Directed by Oliver Stone. Starring Kevin Costner, Tommy Lee Jones, Sissy Spacek, Gary Oldman, Joe Pesci, Laurie Metcalf, Michael Rooker, Kevin Bacon. (1991, R, 188 min.)
REVIEWED By Marjorie Baumgarten, Fri., Dec. 27, 1991
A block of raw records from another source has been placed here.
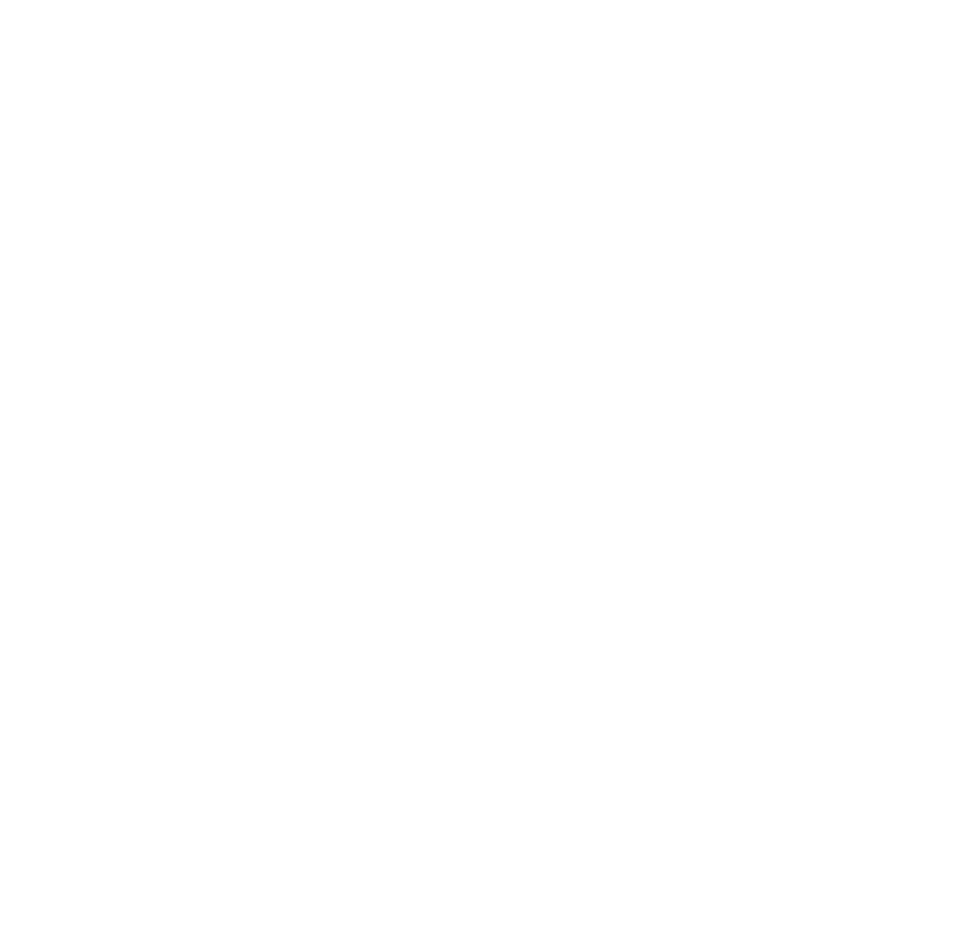
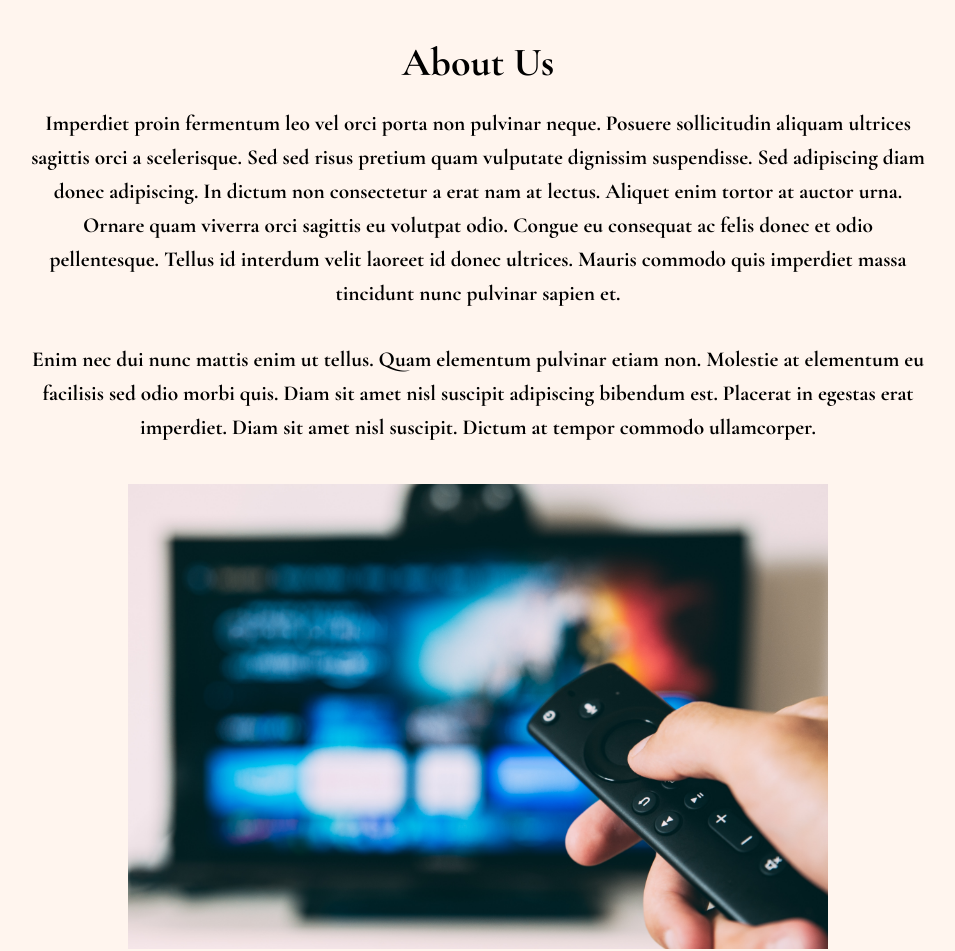
Before and after one commit to Capstone-ACC/My-Capstone, a React (Vite) app: page /about in a window 1280 px wide. Shown: the part 813-1764 px from the top of the page, without its empty margins (162-1117 px from the left). Before the commit the page ends 800 px from the top, so only its background shows below. Built offline with nearby package versions, Linux system fonts and the light colour scheme.

Commit message:
adding code for About.jsx, with styles

```diff
--- /dev/null
+++ b/src/components/About.css
@@ -0,0 +1,46 @@
+/* about component */
+.ourStory-container {
+    width: 100%;
+    max-width: 1500px;
+    background-color: #FFF5EE;
+    display: block;
+    margin-left: auto;
+    margin-right: auto;
+    border-radius: 12px;
+}
+
+h6 {
+    font-size: 2.5em;
+    color: black;
+    margin-top: 20px;
+    margin-bottom: 20px;
+    font-family: 'Cormorant Garamond', serif;
+}
+
+.about {
+    width: 100%;
+    max-width: 900px;
+    margin-left: auto;
+    margin-right: auto;
+    display: block;
+}
+
+.about {
+    color: white;
+    font-size: 16pt;
+}
+
+/*images*/
+.shoppingImg {
+    width: 100%;
+    max-width: 700px;
+    margin-top: 80px;
+    margin-bottom: 20px;
+}
+
+.televisionImg {
+    width: 100%;
+    max-width: 700px;
+    margin-top: 40px;
+    margin-bottom: 20px;
+}
--- a/src/components/About.jsx
+++ b/src/components/About.jsx
@@ -1,4 +1,5 @@
 import React from 'react'
+import './About.css'
 
 export default function About() {
   return (
@@ -6,8 +7,36 @@ export default function About() {
      <br/>
      <hr />
 
-     <div>
-        About
+     <div className="ourStory-container">
+       <img src="/images/shopping.jpg" className="shoppingImg" />
+       <h6>About Us</h6>
+
+       <div className="about">
+         <span>
+           Imperdiet proin fermentum leo vel orci porta non pulvinar neque.
+           Posuere sollicitudin aliquam ultrices sagittis orci a scelerisque.
+           Sed sed risus pretium quam vulputate dignissim suspendisse. Sed
+           adipiscing diam donec adipiscing. In dictum non consectetur a
+           erat nam at lectus. Aliquet enim tortor at auctor urna. Ornare
+           quam viverra orci sagittis eu volutpat odio. Congue eu consequat
+           ac felis donec et odio pellentesque. Tellus id interdum velit
+           laoreet id donec ultrices. Mauris commodo quis imperdiet massa
+           tincidunt nunc pulvinar sapien et.
+         </span>
+
+          <br/>
+          <br/>
+
+          <span>
+           Enim nec dui nunc mattis enim ut tellus. Quam elementum pulvinar etiam
+           non. Molestie at elementum eu facilisis sed odio morbi quis. Diam sit
+           amet nisl suscipit adipiscing bibendum est. Placerat in egestas erat
+           imperdiet. Diam sit amet nisl suscipit. Dictum at tempor commodo
+           ullamcorper.
+           </span>
+
+           <img src="/images/televisionImg.jpg" className="televisionImg" />
+       </div>
      </div>
     </>
   )
--- a/src/components/Main-SearchBar.css
+++ b/src/components/Main-SearchBar.css
@@ -37,7 +37,7 @@ input {
 }
 
 .my-box {
-  background-color: lightblue;
+  background-color: #FFF5EE;
   width: 21%;
   margin: 20px;
   border-radius: 28px;
```
Also changed, not shown: public/images/playStationImg.jpg (deleted), public/images/shopping.jpg (added).
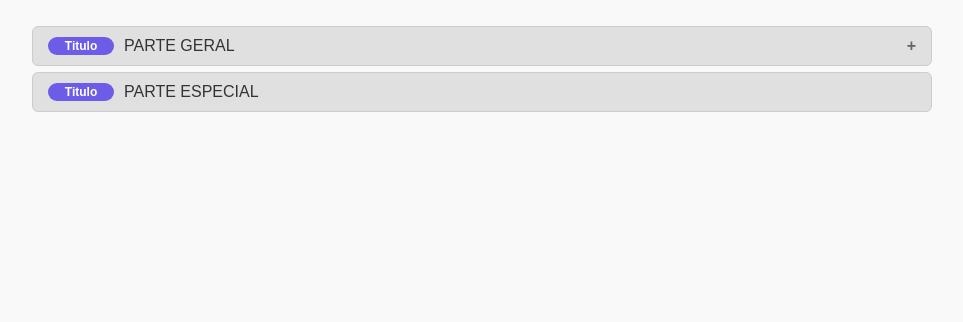
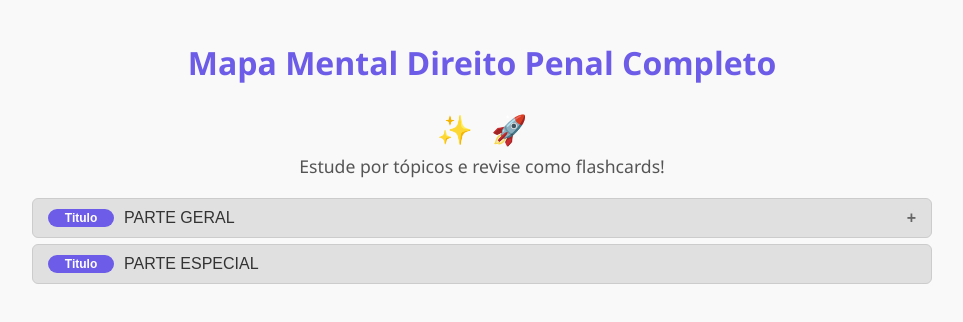
Before and after one commit to ryckmob/User-Area-Mapa-Mental-CP, a website: page index.html in a window 1280 px wide. Shown: the whole page, without its empty margins (158-1121 px from the left). Drawn offline with Linux system fonts and the light colour scheme.

Commit message:
modificado

```diff
--- a/index.html
+++ b/index.html
@@ -17,6 +17,30 @@
         padding: 20px;
         max-width: 900px;
         margin: auto;
+      }
+
+      /* Título e Subtítulo */
+      .header-container {
+        text-align: center;
+        margin-bottom: 20px;
+      }
+
+      h1.main-title {
+        color: #6c5ce7;
+        font-size: 2rem;
+        margin-bottom: 5px;
+      }
+
+      h1.main-title .emoji {
+        font-size: 1.8rem;
+        margin: 0 5px;
+      }
+
+      .subtitle {
+        color: #555;
+        font-size: 1.1rem;
+        font-weight: 300;
+        margin-top: 0;
       }
 
       .node {
@@ -166,11 +190,11 @@
         line-height: 1.6;
         font-size: 0.9rem;
         font-weight: normal;
-        white-space: pre-wrap; /* Adicionado para respeitar quebras de linha */
+        white-space: pre-wrap;
       }
 
       .modal-body p {
-        margin: 0; /* Remove margens extras de parágrafos */
+          margin: 0;
       }
 
       @media (max-width: 768px) {
@@ -195,12 +219,27 @@
     </style>
   </head>
   <body>
-    <div class="container" id="mapaMental"></div>
+    <div class="container">
+      <div class="header-container">
+        <h1 class="main-title">
+          Mapa Mental Direito Penal Completo
+        </h1>
+        <h1 class="main-title">
+          <span class="emoji">✨</span>
+        <span class="emoji">🚀</span>
+        </h1>
+
+        <p class="subtitle">Estude por tópicos e revise como flashcards!</p>
+      </div>
+
+      <div id="mapaMental"></div>
+    </div>
 
     <div id="articleModal" class="modal-overlay">
       <div class="modal-content">
         <span class="close-button">&times;</span>
-        <div class="modal-body"></div>
+        <div class="modal-body">
+          </div>
       </div>
     </div>
 
@@ -260,17 +299,14 @@
             div.appendChild(artigoDiv);
 
             artigoDiv.addEventListener('click', () => {
-              // Pega o conteúdo completo do artigo, incluindo o `nome` e o `conteudo`
-              // e substitui quebras de linha por <br>
-              let conteudoFormatado = `<p>${node.nome}</p>`;
+              let conteudoFormatado = `<p><strong>${node.nome}</strong></p>`;
               if (node.conteudo) {
-                const textoComQuebras = node.conteudo
-                  .replace(/\\n/g, '<br>')
-                  .replace(/\\r/g, '');
+                const textoComQuebras = node.conteudo.replace(/\\n/g, '<br>').replace(/\\r/g, '');
                 conteudoFormatado += `<p>${textoComQuebras}</p>`;
               }
               openModal(conteudoFormatado);
             });
+
           } else {
             const button = document.createElement('button');
             button.className = 'button';
```
Also changed, not shown: 1 other file.
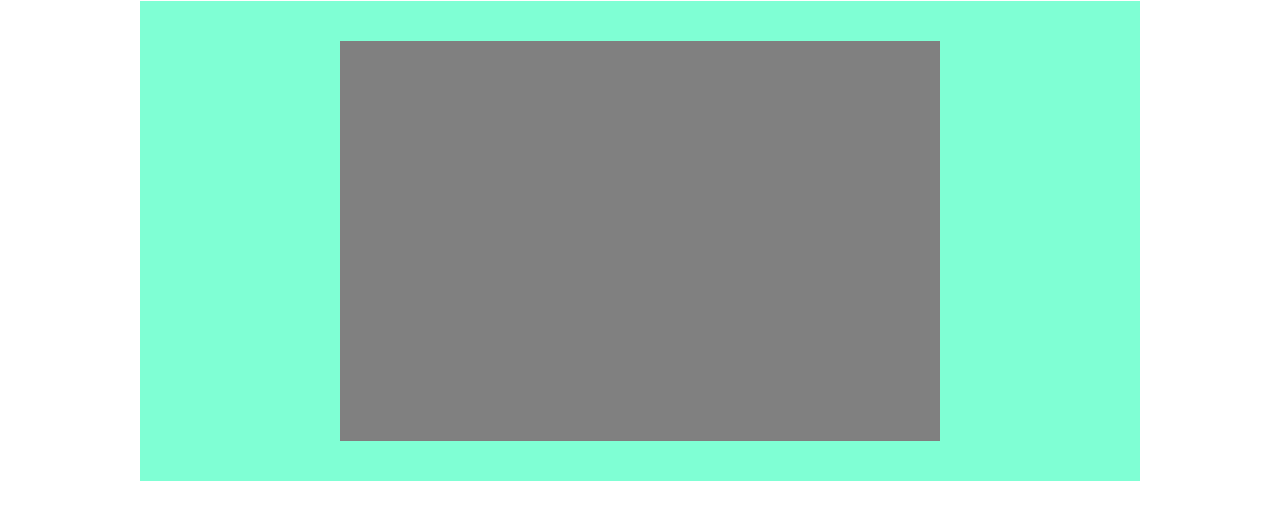
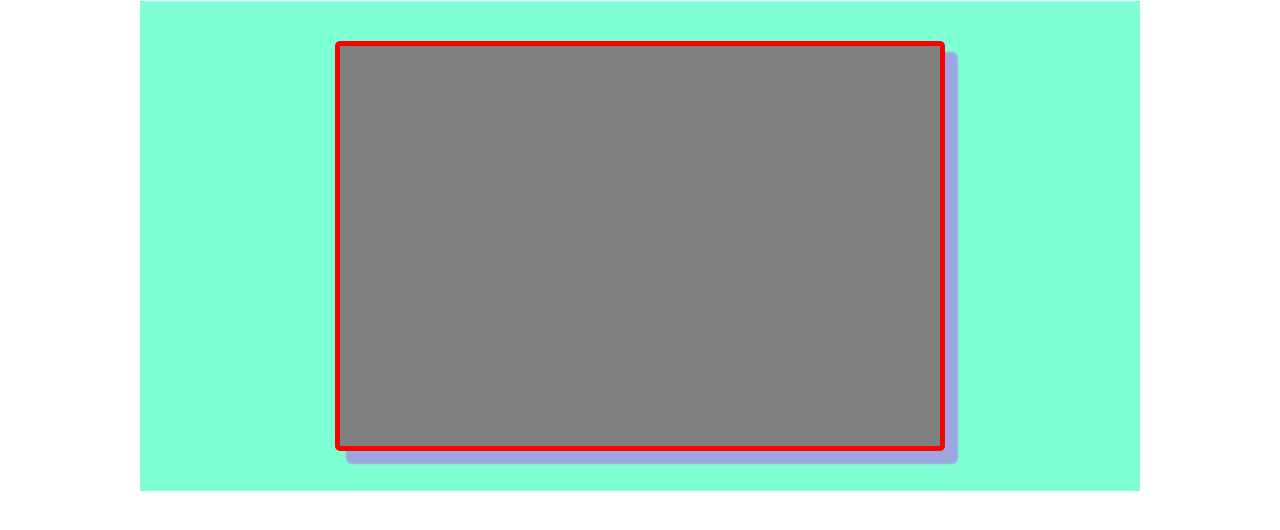
Before and after one commit to chengbindu/itmd361-project3, a plain HTML site: page map.html in a window 1280 px wide. Shown: the part 132-662 px from the top of the page. Drawn offline with Linux system fonts and the light colour scheme; some packages are replaced by stand-ins of ours.

Commit message:
adding box-shadow to map

```diff
--- a/css/style.css
+++ b/css/style.css
@@ -205,6 +205,9 @@ h2 {
   height: 400px;
   background-color: gray;
   margin: 0 auto;
+  border: 5px solid red;
+  border-radius: 5px;
+  box-shadow: 12px 12px 2px 1px rgba(212, 0, 255, 0.352);
 }
 
 #legend {
```
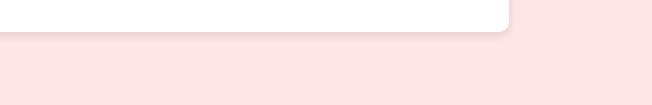
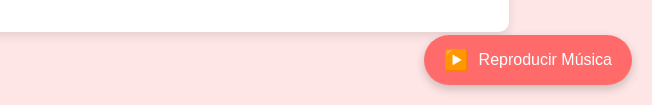
Before and after one commit to EfrainMartinez22/anni, a plain HTML site: page index.html in a window 1280 px wide. Shown: the part 695-800 px from the top of the page, 628-1280 px from the left. Drawn offline with nearby package versions, Linux system fonts and the light colour scheme.

Commit message:
Update index.html

```diff
--- a/index.html
+++ b/index.html
@@ -15,9 +15,9 @@
     </audio>
 
     <!-- Botón para reproducir la música -->
-    <!-- <button id="play-music-btn" class="music-btn">
+    <button id="play-music-btn" class="music-btn">
         <span id="play-icon">▶️</span> Reproducir Música
-    </button> -->
+    </button>
 
     <div class="scrollable-content">
         <div class="container">
```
Let's get one thing clear right from the start: Oliver Stone makes agitprop -- not film dramas, not documentaries. He makes heartfelt, heart stirring, heart pumping treatises which, if they don't always seem to have pointed objectives, do always seem to have bottom lines. So, too, with JFK. Here the bottom line is the demolition of the “lone gunman” assassination theory. On that score, Stone does a bang-up job. In fact, some of JFK's most riveting moments involve recreations of both the “magic” bullet's path and the shooter's vantage point from the School Book Depository. Stone makes it virtually impossible to leave the theatre convinced, beyond all shadow of doubt, of the lone gunman theory. Or, at least, he sets the stage for a good argument. And that's where JFK's real power lies -- in stirring the national debate. Stone has always had a penchant for big, American subjects (Born on the Fourth of July, Wall Street, The Doors, Platoon) and there's no bigger subject, no more gigantic fester than the still-in-question assassination of President Kennedy. Further, if Stone is able to convince us that there was more than one gunman, then, by definition, that proves that there was a conspiracy. This, however, is where Stone gets fuzzy. JFK doesn't advance any information or evidence that hasn't already been available (though perhaps not widely) for public scrutiny. It certainly doesn't name names. In some respects, JFK is preaching to the converted and has little to add to their knowledge. For others, its visual recreations will open up doors of possibility. This is where the Capraesque elements of JFK come in handy. Costner is an ideal James Stewart or Gary Cooper Everyman, square-jawed and driven by truth, lending a halo to DA Jim Garrison that doesn't exist in his real-life counterpart. This film Garrison gets to speechify, wax grandly about American values and even commit the sin of neglecting his family, all for the greater good of the pursuit of justice. It all may be a little much for the “already converted” but it could be just the thing to draw in the agnostics. The other element that makes this movie work are the performances, virtually all of which are good and a few of which are incredible. Include in the latter category Bacon's gay hustler (the performance of his lifetime), Pesci's volatile co-conspirator (more Oscar material) and Walter Matthau's brief appearance as Sen. Russell Long. The outstanding calibre of the acting by a whole slew of “name” actors and actresses is one of the hallmarks of this film. With over three hours of running length, JFK certainly has to have something human and recognizable to hang its barrage of information on. And though it does barrage, it never really harangues. JFK is a good movie, though not great art or drama. It nevertheless possesses greatness if it accomplishes nothing more than jump-starting a full inquiry into our national secret.